_Problem description_
Every line with the string "phải" should be copied from the data.

_Input_
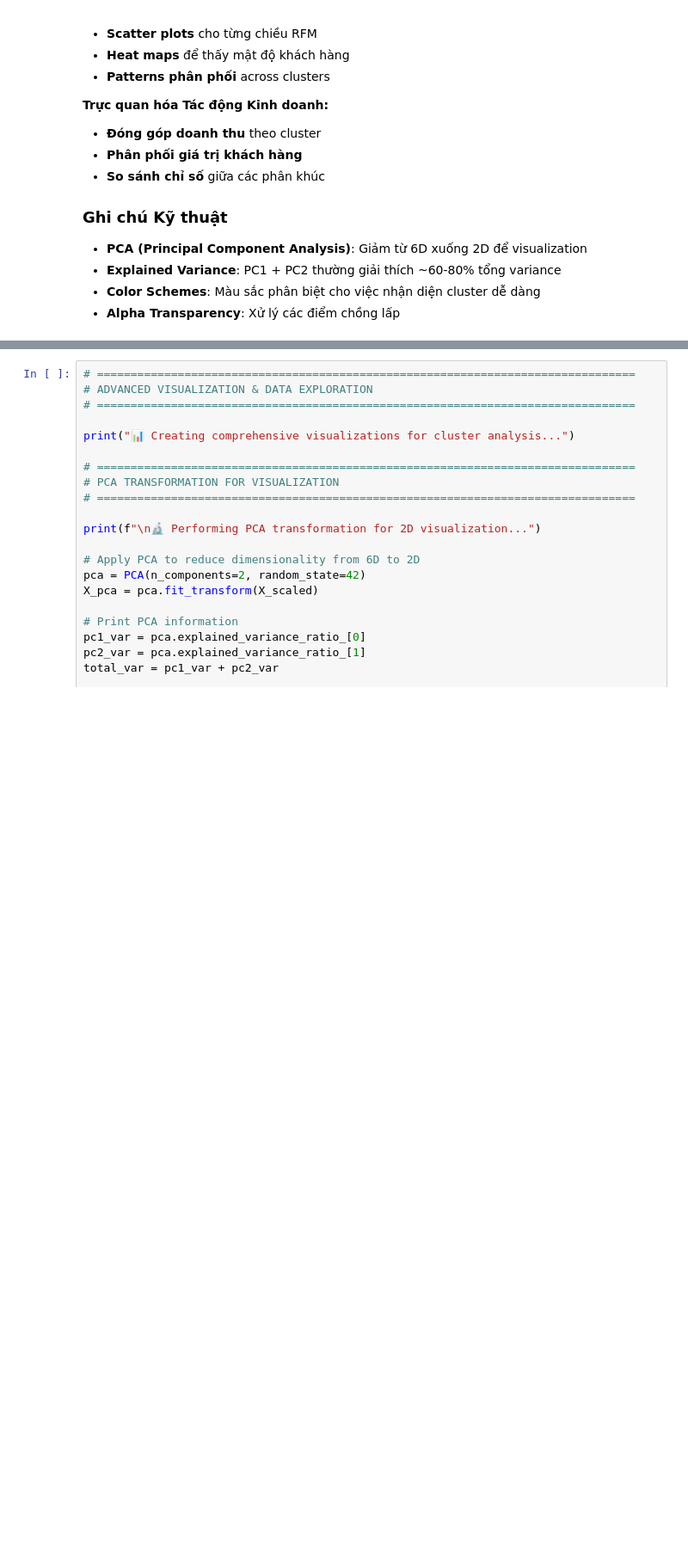
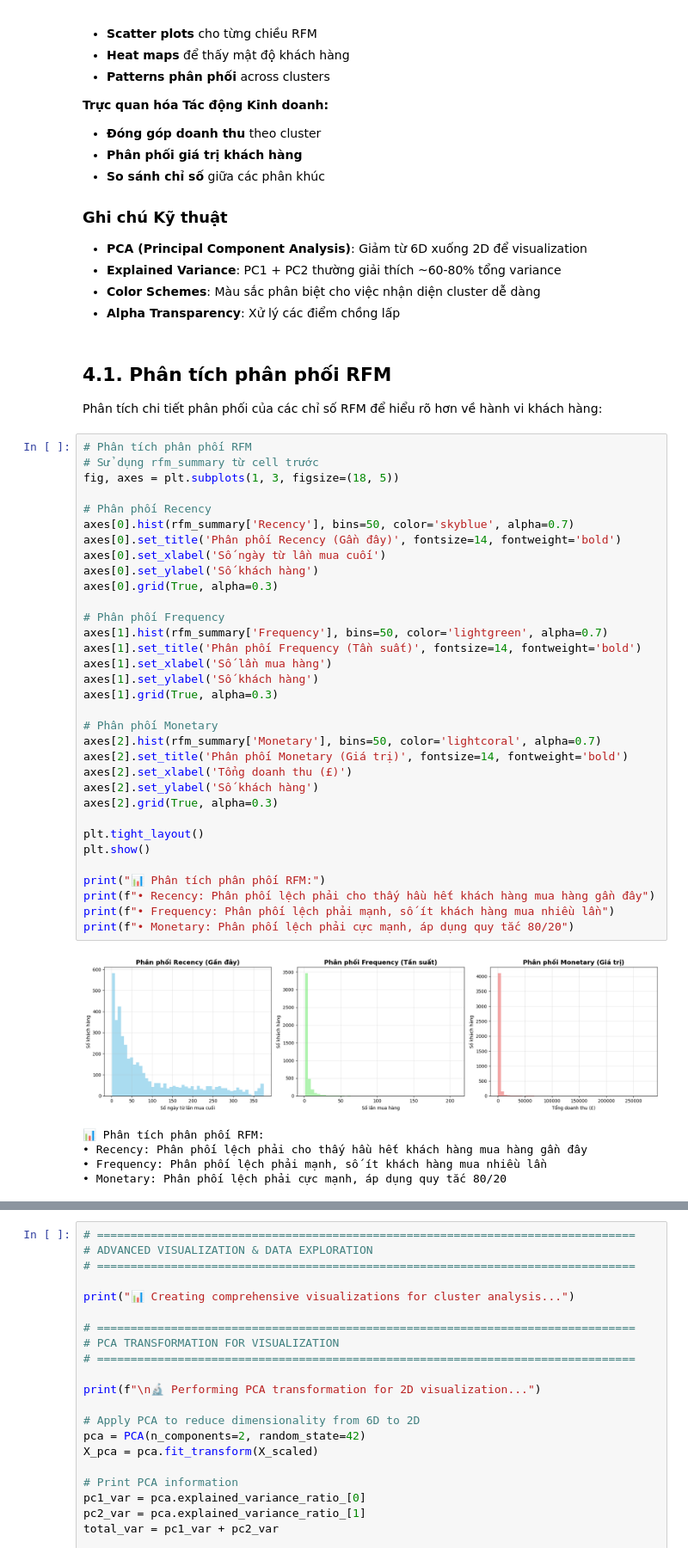
Before and after one commit to Tnemo65/DSpr, a Jupyter notebook: online_retail_analysis_compact.ipynb, the cells around one changed output, grey strips where cells are left out. Shown at 86% size. Drawn from its saved outputs; the diff is of its cells as text; blank space fills up the shorter version.

```diff
--- a/online_retail_analysis_compact.ipynb
+++ b/online_retail_analysis_compact.ipynb
@@ -1349,3 +1246,46 @@ Phân tích kinh doanh và khuyến nghị hoàn thành!
 - **Explained Variance**: PC1 + PC2 thường giải thích ~60-80% tổng variance
 - **Color Schemes**: Màu sắc phân biệt cho việc nhận diện cluster dễ dàng
 - **Alpha Transparency**: Xử lý các điểm chồng lấp
+# %% [markdown]
+## 4.1. Phân tích phân phối RFM
+
+Phân tích chi tiết phân phối của các chỉ số RFM để hiểu rõ hơn về hành vi khách hàng:
+# %%
+# Phân tích phân phối RFM
+# Sử dụng rfm_summary từ cell trước
+fig, axes = plt.subplots(1, 3, figsize=(18, 5))
+
+# Phân phối Recency
+axes[0].hist(rfm_summary['Recency'], bins=50, color='skyblue', alpha=0.7)
+axes[0].set_title('Phân phối Recency (Gần đây)', fontsize=14, fontweight='bold')
+axes[0].set_xlabel('Số ngày từ lần mua cuối')
+axes[0].set_ylabel('Số khách hàng')
+axes[0].grid(True, alpha=0.3)
+
+# Phân phối Frequency
+axes[1].hist(rfm_summary['Frequency'], bins=50, color='lightgreen', alpha=0.7)
+axes[1].set_title('Phân phối Frequency (Tần suất)', fontsize=14, fontweight='bold')
+axes[1].set_xlabel('Số lần mua hàng')
+axes[1].set_ylabel('Số khách hàng')
+axes[1].grid(True, alpha=0.3)
+
+# Phân phối Monetary
+axes[2].hist(rfm_summary['Monetary'], bins=50, color='lightcoral', alpha=0.7)
+axes[2].set_title('Phân phối Monetary (Giá trị)', fontsize=14, fontweight='bold')
+axes[2].set_xlabel('Tổng doanh thu (£)')
+axes[2].set_ylabel('Số khách hàng')
+axes[2].grid(True, alpha=0.3)
+
+plt.tight_layout()
+plt.show()
+
+print("📊 Phân tích phân phối RFM:")
+print(f"• Recency: Phân phối lệch phải cho thấy hầu hết khách hàng mua hàng gần đây")
+print(f"• Frequency: Phân phối lệch phải mạnh, số ít khách hàng mua nhiều lần")
+print(f"• Monetary: Phân phối lệch phải cực mạnh, áp dụng quy tắc 80/20")
+# %% [output]
+[figure, added]
+📊 Phân tích phân phối RFM:
+• Recency: Phân phối lệch phải cho thấy hầu hết khách hàng mua hàng gần đây
+• Frequency: Phân phối lệch phải mạnh, số ít khách hàng mua nhiều lần
+• Monetary: Phân phối lệch phải cực mạnh, áp dụng quy tắc 80/20
```
Also changed, not shown: parts of 28 cells of this notebook, 49 other files.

_Exercise solution_
+print(f"• Recency: Phân phối lệch phải cho thấy hầu hết khách hàng mua hàng gần đây")
+print(f"• Frequency: Phân phối lệch phải mạnh, số ít khách hàng mua nhiều lần")
+print(f"• Monetary: Phân phối lệch phải cực mạnh, áp dụng quy tắc 80/20")
+• Recency: Phân phối lệch phải cho thấy hầu hết khách hàng mua hàng gần đây
+• Frequency: Phân phối lệch phải mạnh, số ít khách hàng mua nhiều lần
+• Monetary: Phân phối lệch phải cực mạnh, áp dụng quy tắc 80/20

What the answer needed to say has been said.